## WHAT THE EXERCISE ASKS:
From the records that follow, copy every line that contains the word "Markdown".

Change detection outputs
------------------------------------
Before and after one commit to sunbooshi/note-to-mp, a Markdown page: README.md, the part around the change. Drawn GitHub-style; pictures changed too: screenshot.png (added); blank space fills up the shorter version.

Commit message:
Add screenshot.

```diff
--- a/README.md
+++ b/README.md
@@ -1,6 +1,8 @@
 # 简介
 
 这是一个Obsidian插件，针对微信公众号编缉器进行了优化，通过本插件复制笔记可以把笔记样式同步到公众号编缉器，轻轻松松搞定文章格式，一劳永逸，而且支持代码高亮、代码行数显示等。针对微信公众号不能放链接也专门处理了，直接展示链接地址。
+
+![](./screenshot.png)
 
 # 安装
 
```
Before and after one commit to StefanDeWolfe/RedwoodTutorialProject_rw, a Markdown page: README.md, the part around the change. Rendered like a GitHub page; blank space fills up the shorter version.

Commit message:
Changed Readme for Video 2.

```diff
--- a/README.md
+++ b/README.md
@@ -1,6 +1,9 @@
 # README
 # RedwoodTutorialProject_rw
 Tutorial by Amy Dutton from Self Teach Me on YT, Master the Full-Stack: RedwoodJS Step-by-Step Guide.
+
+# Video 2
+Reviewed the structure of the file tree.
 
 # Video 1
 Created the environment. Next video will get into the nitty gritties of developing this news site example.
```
------------------------------------
## ANSWER SPACE:
Before and after one commit to sunbooshi/note-to-mp, a Markdown page: README.md, the part around the change. Drawn GitHub-style; pictures changed too: screenshot.png (added); blank space fills up the shorter version.
Before and after one commit to StefanDeWolfe/RedwoodTutorialProject_rw, a Markdown page: README.md, the part around the change. Rendered like a GitHub page; blank space fills up the shorter version.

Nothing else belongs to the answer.